Wildfire Preparedness and Prevention Resources

Wildfire Preparedness and Prevention Resources

Preparing for wildfires and knowing how to prevent them will help keep you and your family safe. Improving wildfire prevention and helping communities recover from wildfires is a major priority for Senator Kelly. 

Senator Kelly secured $8.25 billion in the Bipartisan Infrastructure Law to protect communities against wildfires, support wildfire recovery efforts, increase firefighter pay, and reduce hazardous fuels on federal, state, and tribal lands. Knowing that we can’t keep doing the same things and expect different results, he also introduced a bipartisan bill, which passed as part of the Bipartisan Infrastructure Law, to establish a blue ribbon commission to study and recommend wildland fire prevention, suppression, management, and post-fire rehabilitation policies.

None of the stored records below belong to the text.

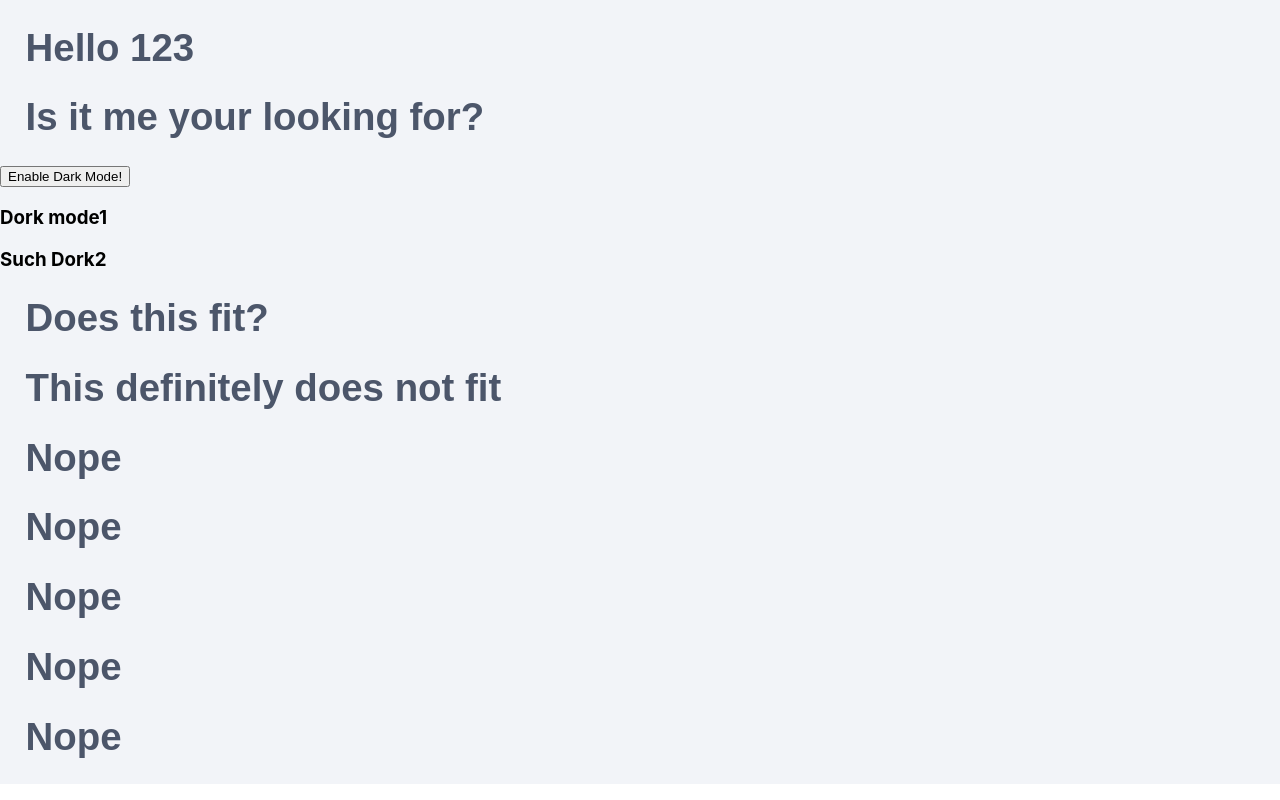
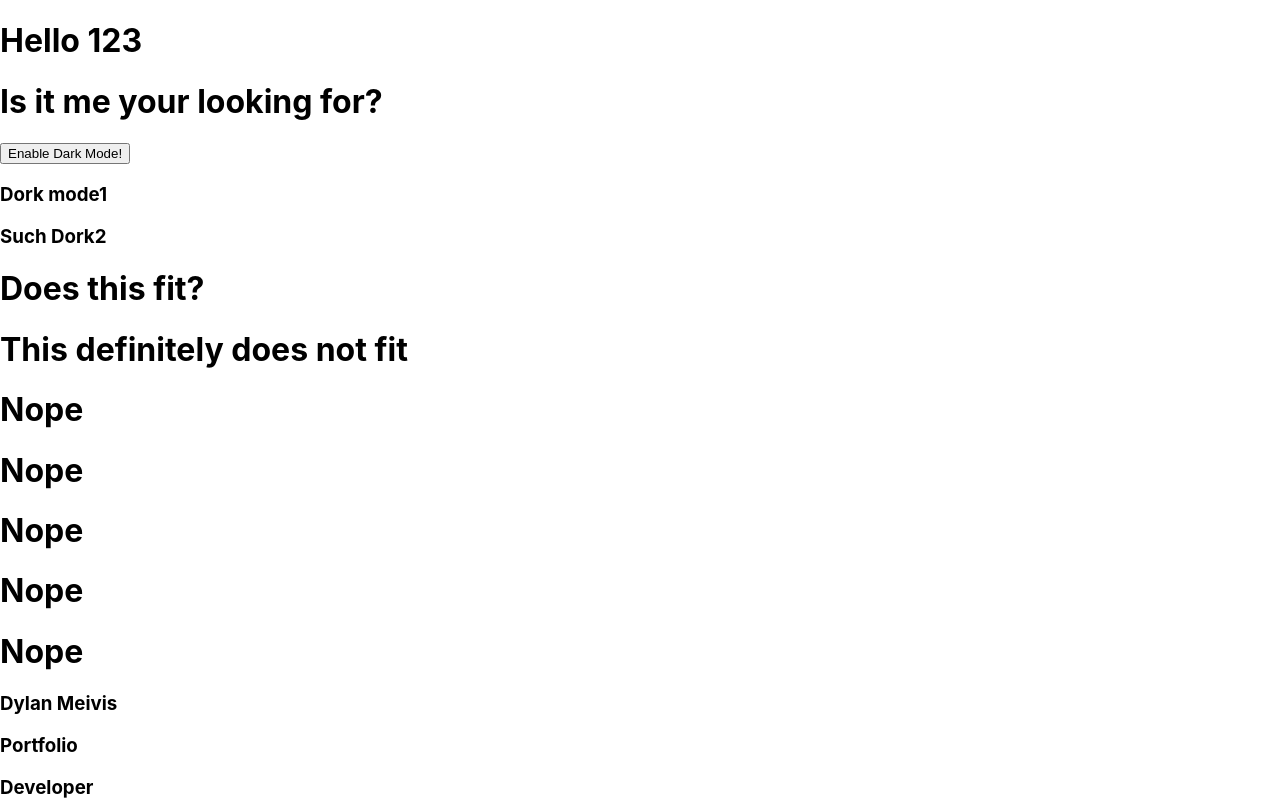
Before and after one commit to DylanMeivis/Portfolio, a React (Create React App) app: page / in a window 1280 px wide. Shown: the top 800 px of the page. Built offline with nearby package versions, Linux system fonts and the light colour scheme.

Commit message:
Update App.css

```diff
--- a/src/App.css
+++ b/src/App.css
@@ -18,36 +18,3 @@ html,body {
     height: 100vh;
     margin: 0;
 }
-
-.mainhero {
-    height: 100vh;
-    display: grid;
-    grid-template-columns: 1fr;
-    grid-template-rows: 0.65fr 0.35fr;
-    grid-template-areas:
-            "IntroductionImage"
-            "InformationHeader";
-}
-
-.IntroductionImage {
-    background-color: var(--bg-color);
-}
-
-.IntroductionImage h1 {
-    color: var(--font-color);
-    font-size: 3vw;
-    font-family: 'Poppins', sans-serif;
-    font-weight: 600;
-    margin-left: 2vw;
-}
-
-.InformationHeader {
-    background-color: var(--primary-color);
-}
-
-.InformationHeader h3 {
-    color: var(--font-color);
-    font-size: 2vw;
-    font-family: 'Roboto', sans-serif;
-    font-weight: 400;
-}
```
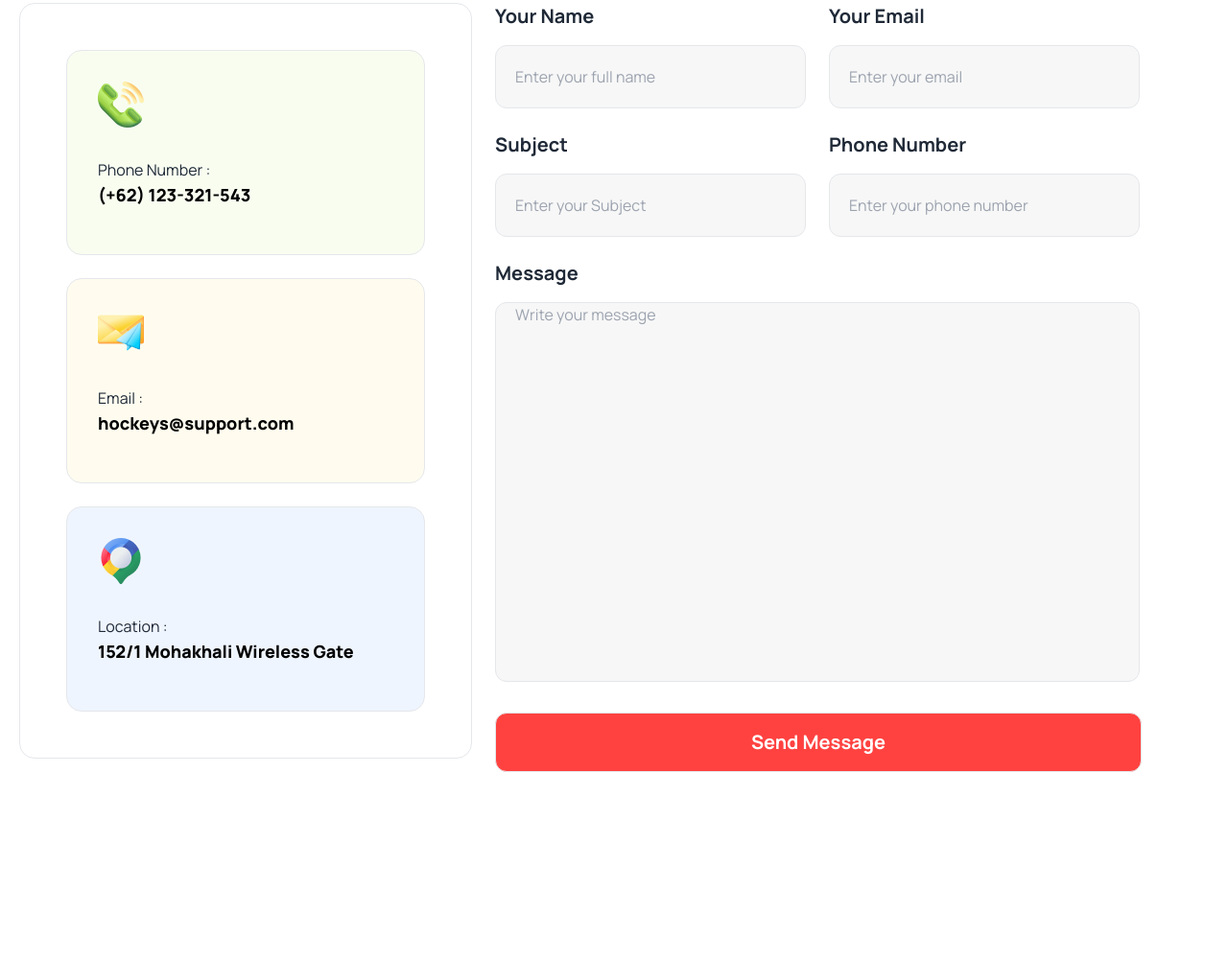
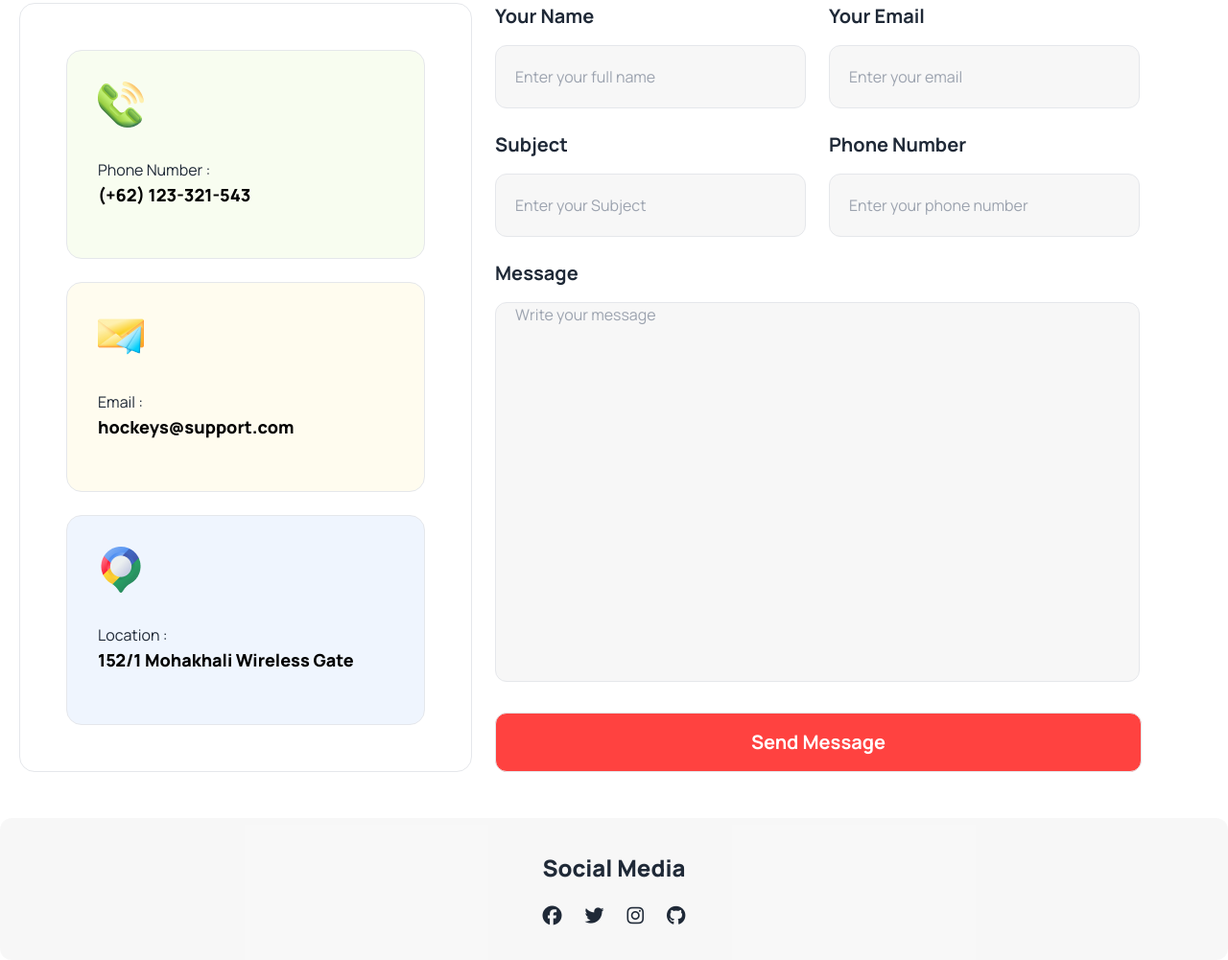
Before and after one commit to MimChowdhury66/third-assignment, a plain HTML site: page index.html in a window 1280 px wide. Shown: the part 4729-5730 px from the top of the page at 96% size. Before the commit the page ends 5534 px from the top, so only its background shows below. Drawn offline with nearby package versions, Linux system fonts and the light colour scheme.

Commit message:
social-add

```diff
--- a/index.html
+++ b/index.html
@@ -1130,7 +1130,7 @@
         </div>
 
         <!-- input area -->
-        <div class="grid h-0">
+        <div class="grid ">
           <!-- first row -->
           <div
             class="grid lg:flex gap-6 ">
@@ -1208,7 +1208,17 @@
 
       </div>
 
+<!-- Social media section -->
 
+  <div class="mx-auto mt-12 grid justify-center gap-6 bg-[#13131808] rounded-xl w-[335px] h-[140px] lg:w-full lg:h-full">
+  <h1 class="text-center text-2xl font-extrabold pt-9">Social Media</h1>
+  <div class="flex gap-6 text-xl pb-9">
+    <i class="fa-brands fa-facebook"></i>
+    <i class="fa-brands fa-twitter"></i>
+    <i class="fa-brands fa-instagram"></i>
+    <i class="fa-brands fa-github"></i>
+  </div>
+</div>
 
     </div>
 
@@ -1216,6 +1226,8 @@
 
 
   </main>
+
+
   <footer>
 
   </footer>
```
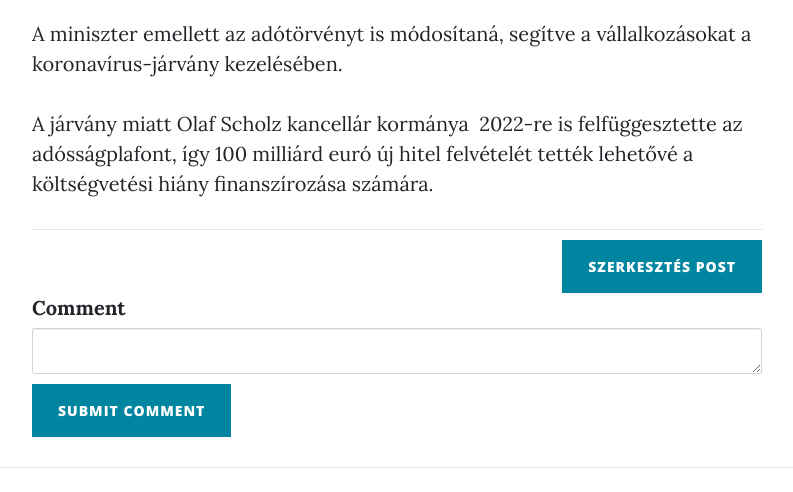
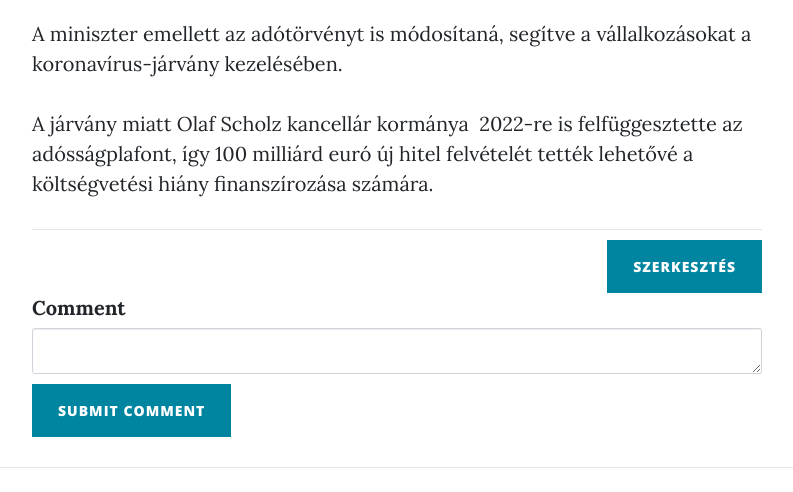
Before and after one commit to szilveszter94/blog-end, a Flask app: page /post/2 in a window 1280 px wide. Shown: the part 1153-1645 px from the top of the page, without its empty margins (243-1036 px from the left). Run offline with Flask 2, Linux system fonts and the light colour scheme; a user stored in the database is signed in; data comes from the database, SQL or seed files in the repository; data that the repository does not hold is empty; some libraries are stand-ins or nearby versions.

Commit message:
Update post.html
commit

```diff
--- a/templates/post.html
+++ b/templates/post.html
@@ -30,8 +30,7 @@
                 <hr>
                 {% if current_user.id == 1 %}
                 <div class="clearfix">
-                    <a class="btn btn-primary float-right" href="{{url_for('edit_post', post_id=post.id)}}">Szerkesztés
-                        Post</a>
+                    <a class="btn btn-primary float-right" href="{{url_for('edit_post', post_id=post.id)}}">Szerkesztés</a>
                 </div>
                 {% endif %}
 
```
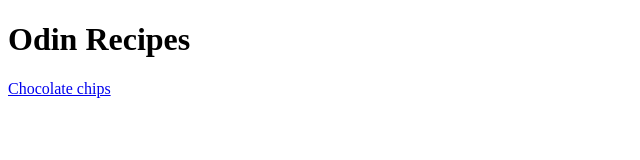
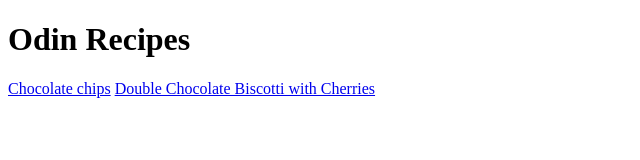
Before and after one commit to e-salad/odin-recipes, a plain HTML site: page index.html in a window 1280 px wide. Shown: the whole page, without its empty margins (0-640 px from the left). Drawn offline with Linux system fonts and the light colour scheme.

Commit message:
Link to cannolly recipe in index.html

```diff
--- a/index.html
+++ b/index.html
@@ -8,5 +8,6 @@
 <body>
     <h1>Odin Recipes</h1>
     <a href="recipes/chips.html">Chocolate chips</a>
+    <a href="cannolly.html">Double Chocolate Biscotti with Cherries</a>
 </body>
 </html>
```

Below are resources for Arizonans to help prevent and prepare for wildfires. 

Wildfire Prevention

The high temperatures, high winds, and prolonged drought contribute to Arizona’s extremely dry climate, which makes our state more susceptible to dangerous wildfires. We all have a role to play in preventing wildfires. Here are some important tips from Arizona Interagency Wildfire Prevention:
  • Check the weather and plan accordingly.​​ Visit this National Weather Service map to see if there are any active fire watches, warnings or advisories. You can visit this interactive map to learn about fire and burning restrictions in a particular area.
  • Take plenty of water for cooking, drinking AND putting out your campfire (when and where burning a fire is permitted). You can check for more information about “No Burn Days” in your area by visiting the Arizona Department of Environmental Quality (ADEQ) website.
  • Choose an area cleared to mineral soil and free of overhanging or surrounding vegetation. Making sure that you choose an area that is large enough and free of debris on the ground will help prevent your fire from unintentionally spreading.
  • Never burn when windy. High winds and fire are not a good combination and can contribute to starting a wildfire. Remember to burn cautiously and responsibly.
  • Never leave your fire unattended. Make sure you stay close to your fire and ensure you monitor it. If you are leaving your burning area, make sure you put out your fire properly and entirely.
  • Create defensible space around your home. Add fire resistant plants and space plants to slow the spread of fire from plant to plant. Place wood piles and wooden picnic tables well away from buildings. Keep roofs free of needles and leaves. Screen openings under decks and attic and foundation vents.
  • Be sure that all vehicles and equipment are in excellent working order. Safety chains or other trailer equipment must not drag or dangle. These items can get hot or create sparks. Don’t park a car in tall grass or over shrubs or vegetation. It’s always a good idea to keep a fire extinguisher in your vehicle.
  • Remember that the use of certain ammunition and targets during dry and hot weather conditions could ignite a wildfire. Use these items with additional caution during times of high fire risk. Minimize the risk of fires by avoiding steel jacketed ammunition, ammunition with steel-core components. Exploding targets and tracer ammunition are prohibited on federally and state managed public lands in Arizona year-round.
  • Properly extinguish cigarettes. Never walk away and leave a burning cigarette behind. Make sure any discarded cigarettes are fully extinguished and disposed of properly.
  • Fireworks and explosives are prohibited. Fireworks and explosives are not permitted on federal or state managed public lands across Arizona. It’s best to leave fireworks to the professionals.
  • Report all fires to 911. If you see a wildfire, alert the local authorities immediately.
  • Educate friends, family, and neighbors. Share these fire prevention tips with members of your community.

Wildfire Preparedness

Arizona is experiencing wildfires with increased frequency and intensity. In 2021 alone, over 500,000 acres burned in Arizona, damaging homes, small businesses, and agricultural properties. Here are resources that will help Arizonans stay prepared and informed about wildfire preparedness.


National and Local Wildfire and Weather News

Social media accounts to follow for Arizona wildfire updates:

Please visit the Arizona Interagency Wildfire Prevention website for additional resources. 

If you have been impacted by a wildfire and need help accessing resources to assist you, please contact our office.